» Task description
In your copy, include every line of the records exactly and no picture at all.

═══

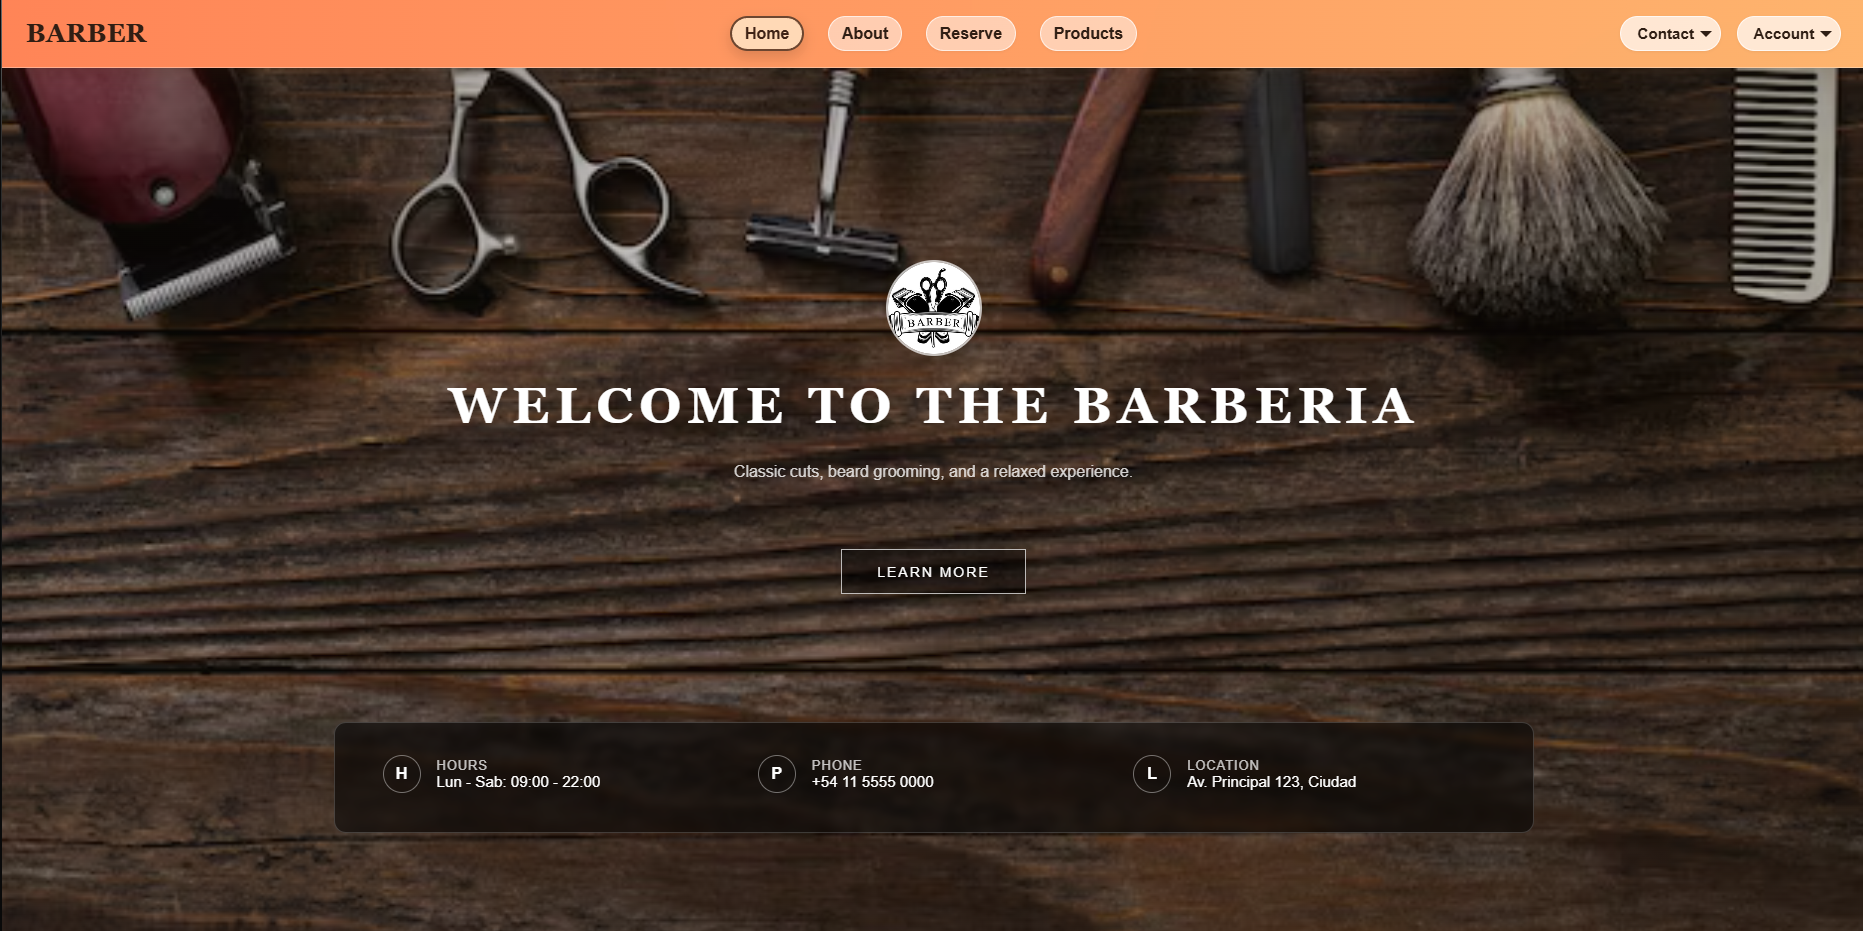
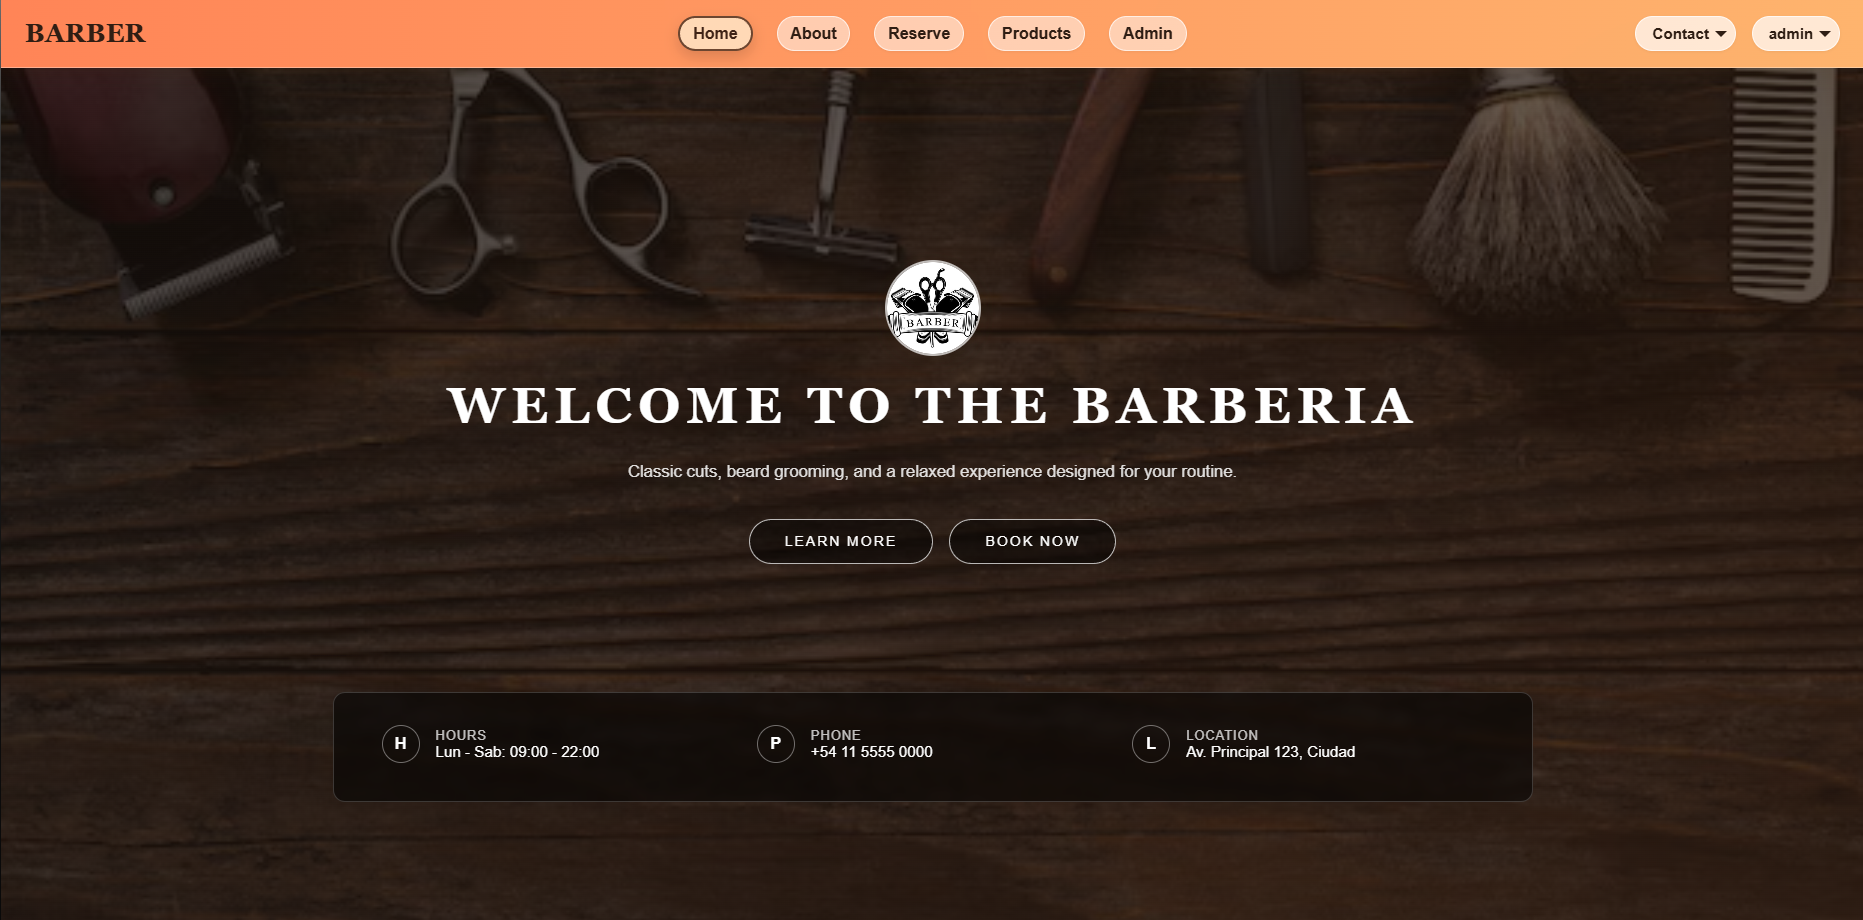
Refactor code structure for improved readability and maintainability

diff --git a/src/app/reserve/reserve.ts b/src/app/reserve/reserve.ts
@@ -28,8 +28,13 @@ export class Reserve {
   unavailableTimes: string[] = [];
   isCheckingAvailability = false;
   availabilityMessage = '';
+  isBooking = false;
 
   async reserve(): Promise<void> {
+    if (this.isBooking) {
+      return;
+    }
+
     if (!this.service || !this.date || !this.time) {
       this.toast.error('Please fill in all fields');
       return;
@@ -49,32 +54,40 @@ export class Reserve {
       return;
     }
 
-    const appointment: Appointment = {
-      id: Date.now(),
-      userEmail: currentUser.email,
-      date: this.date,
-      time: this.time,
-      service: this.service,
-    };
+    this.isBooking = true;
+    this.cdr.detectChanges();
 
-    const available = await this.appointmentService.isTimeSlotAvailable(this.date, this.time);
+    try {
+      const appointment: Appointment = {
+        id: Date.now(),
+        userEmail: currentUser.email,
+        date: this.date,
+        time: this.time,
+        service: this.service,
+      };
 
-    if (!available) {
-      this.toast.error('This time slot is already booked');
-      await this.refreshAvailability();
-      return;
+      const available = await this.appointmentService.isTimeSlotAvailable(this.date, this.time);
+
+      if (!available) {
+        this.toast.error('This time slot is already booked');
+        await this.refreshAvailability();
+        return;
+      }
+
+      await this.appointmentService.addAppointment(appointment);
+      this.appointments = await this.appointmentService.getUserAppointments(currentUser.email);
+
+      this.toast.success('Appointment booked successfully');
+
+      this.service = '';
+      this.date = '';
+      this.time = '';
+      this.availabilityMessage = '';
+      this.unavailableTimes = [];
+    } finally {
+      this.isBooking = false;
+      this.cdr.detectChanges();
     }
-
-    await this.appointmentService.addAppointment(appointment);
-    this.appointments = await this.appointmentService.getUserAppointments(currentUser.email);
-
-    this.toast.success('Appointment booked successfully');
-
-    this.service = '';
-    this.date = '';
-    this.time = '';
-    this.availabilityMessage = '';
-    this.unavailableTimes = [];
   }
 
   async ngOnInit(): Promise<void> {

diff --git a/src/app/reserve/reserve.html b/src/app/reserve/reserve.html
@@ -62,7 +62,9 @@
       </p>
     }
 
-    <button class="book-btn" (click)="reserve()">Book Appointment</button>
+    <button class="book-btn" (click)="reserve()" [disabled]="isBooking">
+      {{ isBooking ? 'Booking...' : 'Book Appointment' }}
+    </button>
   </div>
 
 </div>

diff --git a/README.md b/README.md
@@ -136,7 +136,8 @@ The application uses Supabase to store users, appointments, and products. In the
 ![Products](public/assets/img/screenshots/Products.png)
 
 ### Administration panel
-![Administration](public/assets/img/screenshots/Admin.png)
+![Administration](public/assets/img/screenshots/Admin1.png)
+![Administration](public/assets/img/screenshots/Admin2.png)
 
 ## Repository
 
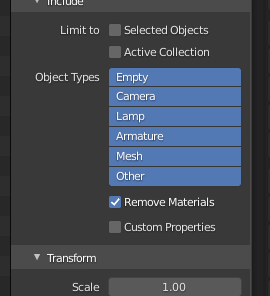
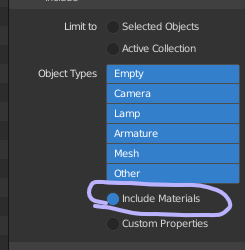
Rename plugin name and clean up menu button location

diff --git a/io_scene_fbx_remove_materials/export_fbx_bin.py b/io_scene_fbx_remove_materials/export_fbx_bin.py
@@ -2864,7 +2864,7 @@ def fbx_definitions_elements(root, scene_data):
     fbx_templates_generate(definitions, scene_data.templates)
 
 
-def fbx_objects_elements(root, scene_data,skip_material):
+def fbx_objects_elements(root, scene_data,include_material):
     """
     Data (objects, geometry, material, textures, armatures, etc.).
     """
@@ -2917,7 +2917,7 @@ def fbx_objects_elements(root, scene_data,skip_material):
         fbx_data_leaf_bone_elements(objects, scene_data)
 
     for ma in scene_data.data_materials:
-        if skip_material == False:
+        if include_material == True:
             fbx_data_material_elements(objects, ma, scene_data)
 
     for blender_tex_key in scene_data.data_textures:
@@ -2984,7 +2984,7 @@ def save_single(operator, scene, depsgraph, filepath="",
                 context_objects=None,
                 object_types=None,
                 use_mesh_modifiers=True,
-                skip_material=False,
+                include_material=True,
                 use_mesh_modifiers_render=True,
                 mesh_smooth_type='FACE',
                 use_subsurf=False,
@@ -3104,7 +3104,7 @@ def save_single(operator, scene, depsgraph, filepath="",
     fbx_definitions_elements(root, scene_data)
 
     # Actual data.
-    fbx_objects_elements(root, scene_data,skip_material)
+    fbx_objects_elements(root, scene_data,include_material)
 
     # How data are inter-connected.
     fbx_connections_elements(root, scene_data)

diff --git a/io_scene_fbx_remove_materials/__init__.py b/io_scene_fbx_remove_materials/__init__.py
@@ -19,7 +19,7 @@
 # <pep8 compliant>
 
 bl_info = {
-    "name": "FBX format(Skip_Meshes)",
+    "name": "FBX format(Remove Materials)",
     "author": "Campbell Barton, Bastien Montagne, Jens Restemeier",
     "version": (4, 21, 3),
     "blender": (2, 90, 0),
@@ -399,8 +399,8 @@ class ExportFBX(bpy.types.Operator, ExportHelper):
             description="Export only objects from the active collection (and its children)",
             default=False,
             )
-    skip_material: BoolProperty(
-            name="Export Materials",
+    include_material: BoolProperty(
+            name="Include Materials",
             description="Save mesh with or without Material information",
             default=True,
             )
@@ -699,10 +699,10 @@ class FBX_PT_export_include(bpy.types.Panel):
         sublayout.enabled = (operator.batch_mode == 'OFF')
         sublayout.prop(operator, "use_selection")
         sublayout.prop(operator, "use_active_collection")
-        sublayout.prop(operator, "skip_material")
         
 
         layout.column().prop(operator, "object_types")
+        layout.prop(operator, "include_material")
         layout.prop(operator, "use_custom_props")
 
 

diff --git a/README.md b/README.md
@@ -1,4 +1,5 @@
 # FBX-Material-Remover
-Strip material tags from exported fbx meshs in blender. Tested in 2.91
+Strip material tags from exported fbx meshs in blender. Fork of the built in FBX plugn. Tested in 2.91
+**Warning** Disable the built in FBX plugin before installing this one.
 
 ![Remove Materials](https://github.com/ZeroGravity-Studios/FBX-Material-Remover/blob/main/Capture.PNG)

═══

» Problem solution
Refactor code structure for improved readability and maintainability

diff --git a/src/app/reserve/reserve.ts b/src/app/reserve/reserve.ts
@@ -28,8 +28,13 @@ export class Reserve {
   unavailableTimes: string[] = [];
   isCheckingAvailability = false;
   availabilityMessage = '';
+  isBooking = false;
 
   async reserve(): Promise<void> {
+    if (this.isBooking) {
+      return;
+    }
+
     if (!this.service || !this.date || !this.time) {
       this.toast.error('Please fill in all fields');
       return;
@@ -49,32 +54,40 @@ export class Reserve {
       return;
     }
 
-    const appointment: Appointment = {
-      id: Date.now(),
-      userEmail: currentUser.email,
-      date: this.date,
-      time: this.time,
-      service: this.service,
-    };
+    this.isBooking = true;
+    this.cdr.detectChanges();
 
-    const available = await this.appointmentService.isTimeSlotAvailable(this.date, this.time);
+    try {
+      const appointment: Appointment = {
+        id: Date.now(),
+        userEmail: currentUser.email,
+        date: this.date,
+        time: this.time,
+        service: this.service,
+      };
 
-    if (!available) {
-      this.toast.error('This time slot is already booked');
-      await this.refreshAvailability();
-      return;
+      const available = await this.appointmentService.isTimeSlotAvailable(this.date, this.time);
+
+      if (!available) {
+        this.toast.error('This time slot is already booked');
+        await this.refreshAvailability();
+        return;
+      }
+
+      await this.appointmentService.addAppointment(appointment);
+      this.appointments = await this.appointmentService.getUserAppointments(currentUser.email);
+
+      this.toast.success('Appointment booked successfully');
+
+      this.service = '';
+      this.date = '';
+      this.time = '';
+      this.availabilityMessage = '';
+      this.unavailableTimes = [];
+    } finally {
+      this.isBooking = false;
+      this.cdr.detectChanges();
     }
-
-    await this.appointmentService.addAppointment(appointment);
-    this.appointments = await this.appointmentService.getUserAppointments(currentUser.email);
-
-    this.toast.success('Appointment booked successfully');
-
-    this.service = '';
-    this.date = '';
-    this.time = '';
-    this.availabilityMessage = '';
-    this.unavailableTimes = [];
   }
 
   async ngOnInit(): Promise<void> {

diff --git a/src/app/reserve/reserve.html b/src/app/reserve/reserve.html
@@ -62,7 +62,9 @@
       </p>
     }
 
-    <button class="book-btn" (click)="reserve()">Book Appointment</button>
+    <button class="book-btn" (click)="reserve()" [disabled]="isBooking">
+      {{ isBooking ? 'Booking...' : 'Book Appointment' }}
+    </button>
   </div>
 
 </div>

diff --git a/README.md b/README.md
@@ -136,7 +136,8 @@ The application uses Supabase to store users, appointments, and products. In the
 ![Products](public/assets/img/screenshots/Products.png)
 
 ### Administration panel
-![Administration](public/assets/img/screenshots/Admin.png)
+![Administration](public/assets/img/screenshots/Admin1.png)
+![Administration](public/assets/img/screenshots/Admin2.png)
 
 ## Repository
 
Rename plugin name and clean up menu button location

diff --git a/io_scene_fbx_remove_materials/export_fbx_bin.py b/io_scene_fbx_remove_materials/export_fbx_bin.py
@@ -2864,7 +2864,7 @@ def fbx_definitions_elements(root, scene_data):
     fbx_templates_generate(definitions, scene_data.templates)
 
 
-def fbx_objects_elements(root, scene_data,skip_material):
+def fbx_objects_elements(root, scene_data,include_material):
     """
     Data (objects, geometry, material, textures, armatures, etc.).
     """
@@ -2917,7 +2917,7 @@ def fbx_objects_elements(root, scene_data,skip_material):
         fbx_data_leaf_bone_elements(objects, scene_data)
 
     for ma in scene_data.data_materials:
-        if skip_material == False:
+        if include_material == True:
             fbx_data_material_elements(objects, ma, scene_data)
 
     for blender_tex_key in scene_data.data_textures:
@@ -2984,7 +2984,7 @@ def save_single(operator, scene, depsgraph, filepath="",
                 context_objects=None,
                 object_types=None,
                 use_mesh_modifiers=True,
-                skip_material=False,
+                include_material=True,
                 use_mesh_modifiers_render=True,
                 mesh_smooth_type='FACE',
                 use_subsurf=False,
@@ -3104,7 +3104,7 @@ def save_single(operator, scene, depsgraph, filepath="",
     fbx_definitions_elements(root, scene_data)
 
     # Actual data.
-    fbx_objects_elements(root, scene_data,skip_material)
+    fbx_objects_elements(root, scene_data,include_material)
 
     # How data are inter-connected.
     fbx_connections_elements(root, scene_data)

diff --git a/io_scene_fbx_remove_materials/__init__.py b/io_scene_fbx_remove_materials/__init__.py
@@ -19,7 +19,7 @@
 # <pep8 compliant>
 
 bl_info = {
-    "name": "FBX format(Skip_Meshes)",
+    "name": "FBX format(Remove Materials)",
     "author": "Campbell Barton, Bastien Montagne, Jens Restemeier",
     "version": (4, 21, 3),
     "blender": (2, 90, 0),
@@ -399,8 +399,8 @@ class ExportFBX(bpy.types.Operator, ExportHelper):
             description="Export only objects from the active collection (and its children)",
             default=False,
             )
-    skip_material: BoolProperty(
-            name="Export Materials",
+    include_material: BoolProperty(
+            name="Include Materials",
             description="Save mesh with or without Material information",
             default=True,
             )
@@ -699,10 +699,10 @@ class FBX_PT_export_include(bpy.types.Panel):
         sublayout.enabled = (operator.batch_mode == 'OFF')
         sublayout.prop(operator, "use_selection")
         sublayout.prop(operator, "use_active_collection")
-        sublayout.prop(operator, "skip_material")
         
 
         layout.column().prop(operator, "object_types")
+        layout.prop(operator, "include_material")
         layout.prop(operator, "use_custom_props")
 
 

diff --git a/README.md b/README.md
@@ -1,4 +1,5 @@
 # FBX-Material-Remover
-Strip material tags from exported fbx meshs in blender. Tested in 2.91
+Strip material tags from exported fbx meshs in blender. Fork of the built in FBX plugn. Tested in 2.91
+**Warning** Disable the built in FBX plugin before installing this one.
 
 ![Remove Materials](https://github.com/ZeroGravity-Studios/FBX-Material-Remover/blob/main/Capture.PNG)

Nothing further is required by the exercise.